This evening, be on the lookout for one of the brightest stars in the sky. It is so shiny that each year in northern autumn, people in the Northern Hemisphere ask us about a flashy star, sparkling with red and green flashes. You can spot it low in the north-eastern sky at nighttime or evening hours as seen from mid-northern areas. The star is probably Capella – а golden star.
Moreover, if you could fly to space, you’d notice that Capella is actually two golden stars, each with nearly the same surface temperature as our local star, the sun. However, each one of them is bigger and brighter than our sun.
Capella is in the constellation of Auriga the Charioteer, but it has been called the Goat Star since ancient times. You could spot it by looking northeast from the latitude of the Northern Hemisphere. The best chance for this is the evening hours in October. Capella climbs up in the nighttime. So, this month, a few hours before dawn, it will be high above.
We have a golden beam of light that shines red and green when it’s low in the sky. But the question is, how does that happen?
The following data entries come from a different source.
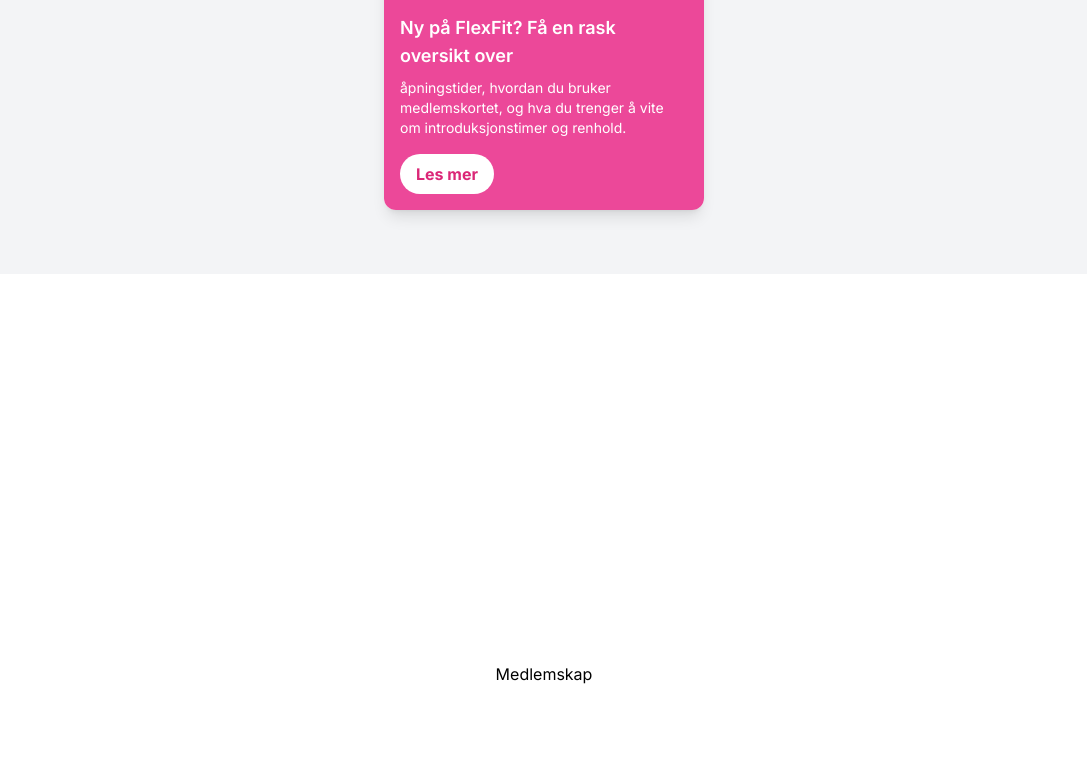
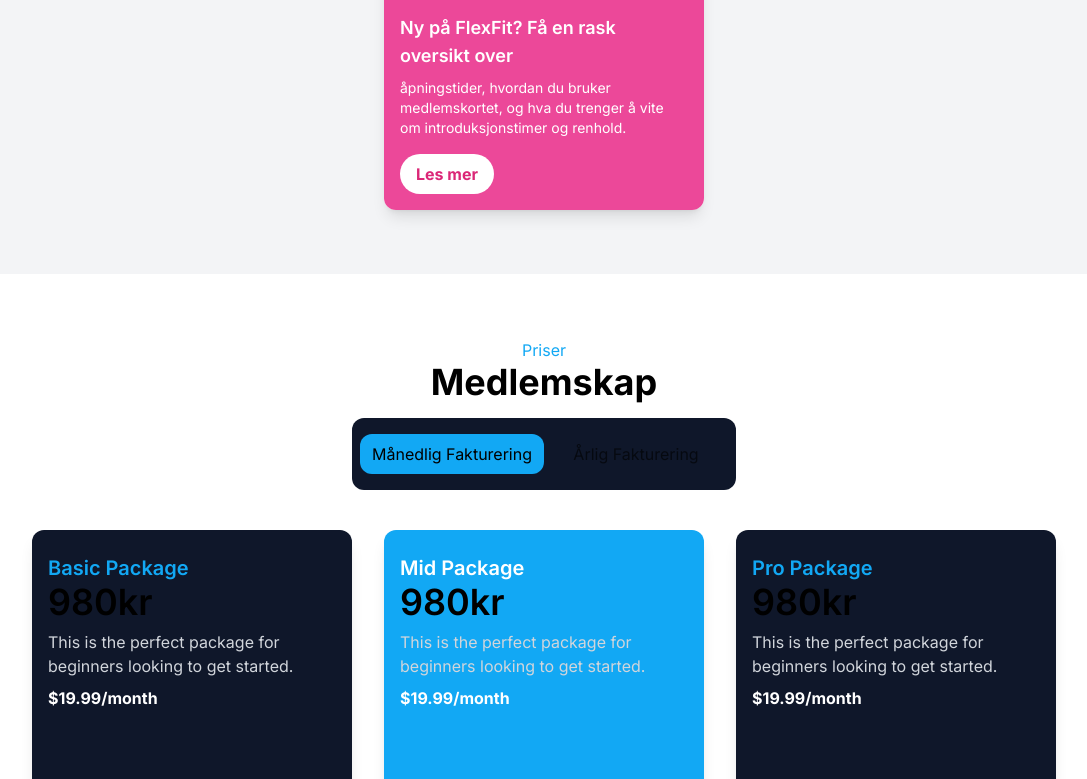
Before and after one commit to Sebastian-Nyberget/flexfit, a Next.js app: page / in a window 1280 px wide. Shown: the part 2018-2797 px from the top of the page, without its empty margins (96-1183 px from the left). Built offline with nearby package versions, Linux system fonts and the light colour scheme; no server answers.

Commit message:
feat: added membership

```diff
--- a/components/Header.tsx
+++ b/components/Header.tsx
@@ -24,12 +24,11 @@
 export default function Header() {
     const [activePage, setActivePage] = useState('');
     const [menuOpen, setMenuOpen] = useState(false);
-    const pathname = usePathname(); // Use usePathname to get the current path
+    const pathname = usePathname();
 
     useEffect(() => {
-        // Set the active page when pathname changes
         setActivePage(pathname);
-    }, [pathname]); // Dependency array contains pathname
+    }, [pathname]);
 
     const getLinkClasses = (path: string) =>
         `text-black dark:text-white ${activePage === path ? 'text-pink-500 dark:text-pink-500 font-bold' : ''}`;
--- a/components/Hero.tsx
+++ b/components/Hero.tsx
@@ -18,7 +18,7 @@
                         height={200}
                         alt=''
                     />
-                    <h1 className='text-6xl pb-5'>Din styrke, <br /> din vei</h1>
+                    <h1 className='text-6xl pb-5 text-white dark:text-black'>Din styrke, <br /> din vei</h1>
                     <div className='bg-white w-40 py-3 text-center border-2 border-secondary rounded-lg hover:bg-gray-300'>
                         <Link href="/" className="text-black">Kom i gang</Link>
                     </div>
--- a/components/Membership.tsx
+++ b/components/Membership.tsx
@@ -1,9 +1,58 @@
-const Membership = () => {
-    return (
-        <div className="w-full h-screen flex flex-col justify-center items-center bg-white">
-            <h1 className="text-black">Medlemskap</h1>
+import Image from 'next/image';
+
+const Page = () => {
+  return (
+    <div className="bg-white w-full h-full py-16">
+      <div className="w-full flex flex-col items-center justify-center">
+        <p className='text-primary'>Priser</p>
+        <h1 className="text-black text-4xl font-bold">Medlemskap</h1>
+        <div className="pt-4">
+          <div className="bg-slate-900 w-96 h-auto flex rounded-xl py-4 px-2">
+            <div className='w-1/2 text-center bg-primary rounded-xl py-2'>Månedlig Fakturering</div>
+            <div className='w-1/2 text-center py-2 opacity-60'>Årlig Fakturering</div>
+          </div>
         </div>
-    );
-}
+      </div>
 
-export default Membership;
+      <div className="flex flex-wrap justify-center gap-8 px-20 pt-10">
+        <div className="max-w-xs bg-slate-900 rounded-xl shadow-lg overflow-hidden">
+          <div className="w-full h-80 px-4 py-6">
+            <h1 className="text-left text-primary font-semibold text-xl">Basic Package</h1>
+            <h1 className='text-4xl font-semibold'>980kr</h1>
+            <p className="text-left text-gray-300 mt-2">This is the perfect package for beginners looking to get started.</p>
+            <p className="text-left text-white mt-2 font-bold">$19.99/month</p>
+          </div>
+        </div>
+
+        <div className="max-w-xs bg-primary rounded-xl shadow-lg overflow-hidden">
+          <div className="w-full h-80 px-4 py-6">
+            <h1 className="text-left text-white font-semibold text-xl">Mid Package</h1>
+            <h1 className='text-4xl font-semibold'>980kr</h1>
+            <p className="text-left text-gray-300 mt-2">This is the perfect package for beginners looking to get started.</p>
+            <p className="text-left text-white mt-2 font-bold">$19.99/month</p>
+          </div>
+        </div>
+
+        <div className="max-w-xs bg-slate-900 rounded-xl shadow-lg overflow-hidden">
+          <div className="w-full h-80 px-4 py-6">
+            <h1 className="text-left text-primary font-semibold text-xl">Pro Package</h1>
+            <h1 className='text-4xl font-semibold'>980kr</h1>
+            <p className="text-left text-gray-300 mt-2">This is the perfect package for beginners looking to get started.</p>
+            <p className="text-left text-white mt-2 font-bold">$19.99/month</p>
+          </div>
+        </div>
+
+        <div className="max-w-xs bg-slate-900 rounded-xl shadow-lg overflow-hidden">
+          <div className="w-full h-80 px-4 py-6">
+            <h1 className="text-left text-primary font-semibold text-xl">Athlete Package</h1>
+            <h1 className='text-4xl font-semibold'>980kr</h1>
+            <p className="text-left text-gray-300 mt-2">This is the perfect package for beginners looking to get started.</p>
+            <p className="text-left text-white mt-2 font-bold">$19.99/month</p>
+          </div>
+        </div>
+      </div>
+    </div>
+  );
+};
+
+export default Page;
```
The truth is, every star in the sky experiences the same process as Capella, creating its vibrant twinkling. Therefore, a star’s light must glow through Earth’s atmosphere before it enters our eyes. Not every star shines as visibly as Capella. The flashes are occurring because, at this time of year, Capella is low in the sky in the evening. So, when you look at an object that is low in the sky, you look at more atmosphere than when the same thing is above.
The atmosphere separates or “refracts” the light of the star, just like the prism breaks the sunlight.
So that’s where the red and green flashes of Capella come from; not from the directly from the star, but from the refraction of the light by our atmosphere. However, when Capella is higher up in the sky, you will not be able to see these red and green flashes.
You may ask yourself, why are these color flashes so visible with Capella? The explanation is that it’s simply a bright star. More precisely, the sixth brightest star in Earth’s sky, not counting our sun.
To sum up: You will be able to see a bright star, which is likely Capella, twinkling with red and green flashes if you live in the Northern Hemisphere of our planet. The best time for this would be October evenings – you will catch it low in the northeastern sky.